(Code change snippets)

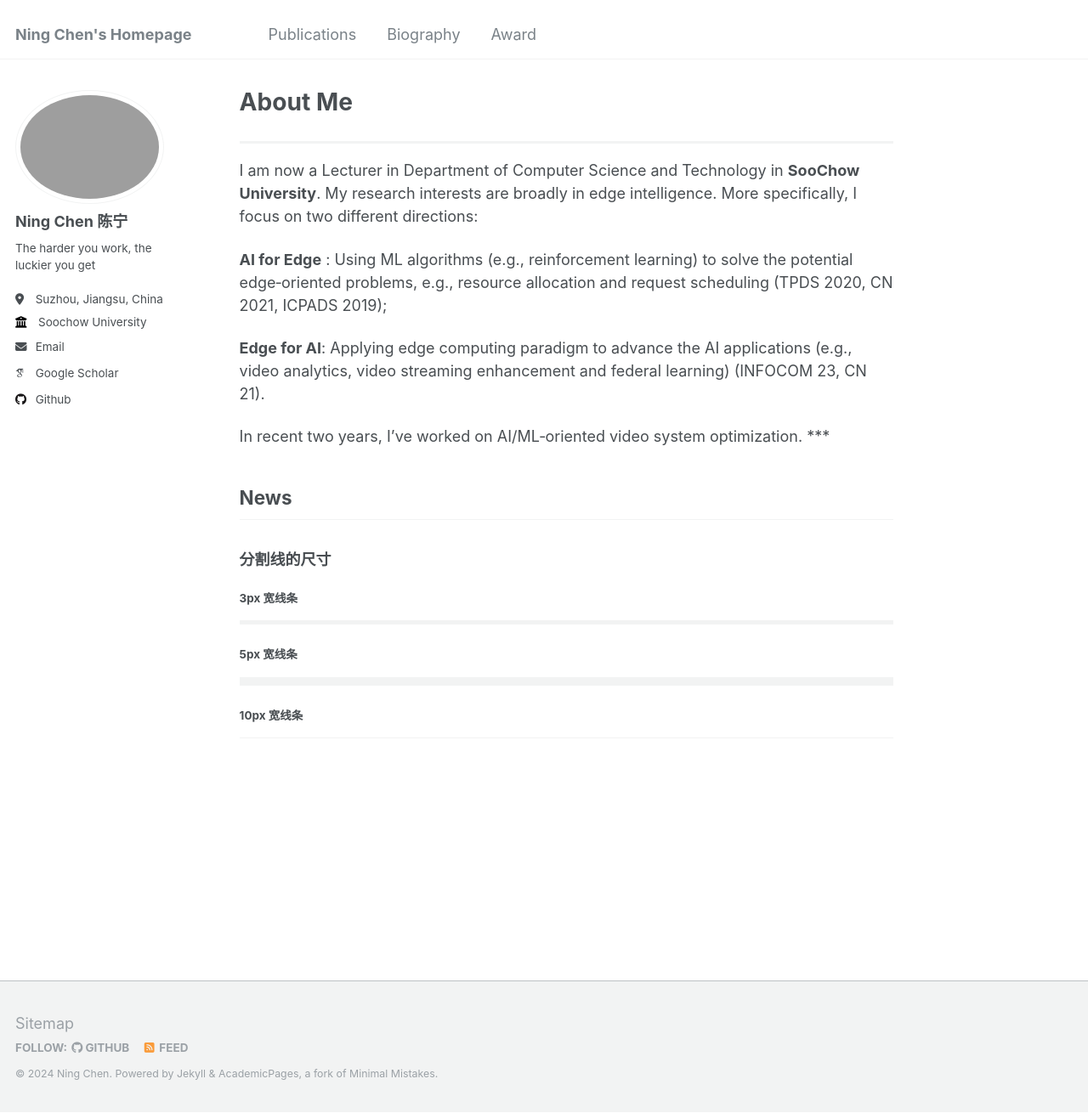
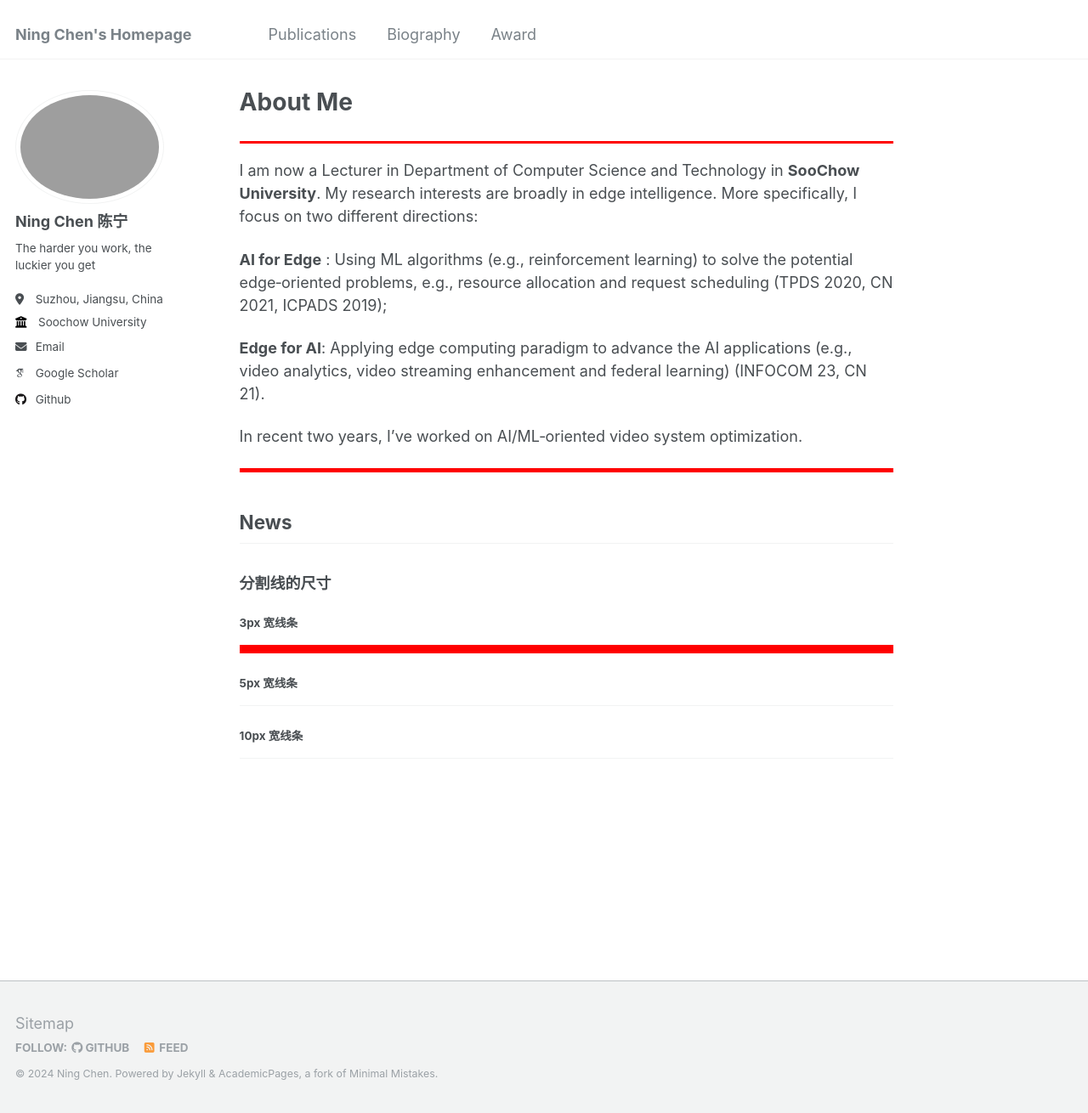
Before and after one commit to nju-cn/nju-cn.github.io, a Jekyll site: the page built from _pages/about.md, in a window 1280 px wide and 1310 px high. Shown: the whole window at 85% size. Built offline with Jekyll 4.4.1, drawn with Linux system fonts in a browser that asks for light colours; some web fonts are replaced; some of the changed lines change nothing that is shown.

Commit message:
Merge remote-tracking branch 'origin/master'

```diff
--- a/_pages/about.md
+++ b/_pages/about.md
@@ -15,6 +15,7 @@ I am now a Lecturer in Department of Computer Science and Technology in **SooCho
  **Edge for AI**: Applying edge computing paradigm to advance the AI applications (e.g., video analytics, video streaming enhancement and federal learning) (INFOCOM 23, CN 21).
 
 In recent two years, I’ve worked on AI/ML‑oriented video system optimization.
+
 ***
 ## __News__
 
@@ -32,11 +33,14 @@ ___
 <style>
 hr:nth-of-type(1) {
   border-width: 3px 0 0 0 !important;
+  border-color: red !important;
 }
 hr:nth-of-type(2) {
   border-width: 5px 0 0 0 !important;
+  border-color: red !important;
 }
 hr:nth-of-type(3) {
   border-width: 10px 0 0 0 !important;
+  border-color: red !important;
 }
 </style>
```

*WHAT YOU ARE ASKED TO DO*: Could you restate the entries word for word, skipping any pictures?

*ANSWER AREA*:
Before and after one commit to nju-cn/nju-cn.github.io, a Jekyll site: the page built from _pages/about.md, in a window 1280 px wide and 1310 px high. Shown: the whole window at 85% size. Built offline with Jekyll 4.4.1, drawn with Linux system fonts in a browser that asks for light colours; some web fonts are replaced; some of the changed lines change nothing that is shown.

Commit message:
Merge remote-tracking branch 'origin/master'

```diff
--- a/_pages/about.md
+++ b/_pages/about.md
@@ -15,6 +15,7 @@ I am now a Lecturer in Department of Computer Science and Technology in **SooCho
  **Edge for AI**: Applying edge computing paradigm to advance the AI applications (e.g., video analytics, video streaming enhancement and federal learning) (INFOCOM 23, CN 21).
 
 In recent two years, I’ve worked on AI/ML‑oriented video system optimization.
+
 ***
 ## __News__
 
@@ -32,11 +33,14 @@ ___
 <style>
 hr:nth-of-type(1) {
   border-width: 3px 0 0 0 !important;
+  border-color: red !important;
 }
 hr:nth-of-type(2) {
   border-width: 5px 0 0 0 !important;
+  border-color: red !important;
 }
 hr:nth-of-type(3) {
   border-width: 10px 0 0 0 !important;
+  border-color: red !important;
 }
 </style>
```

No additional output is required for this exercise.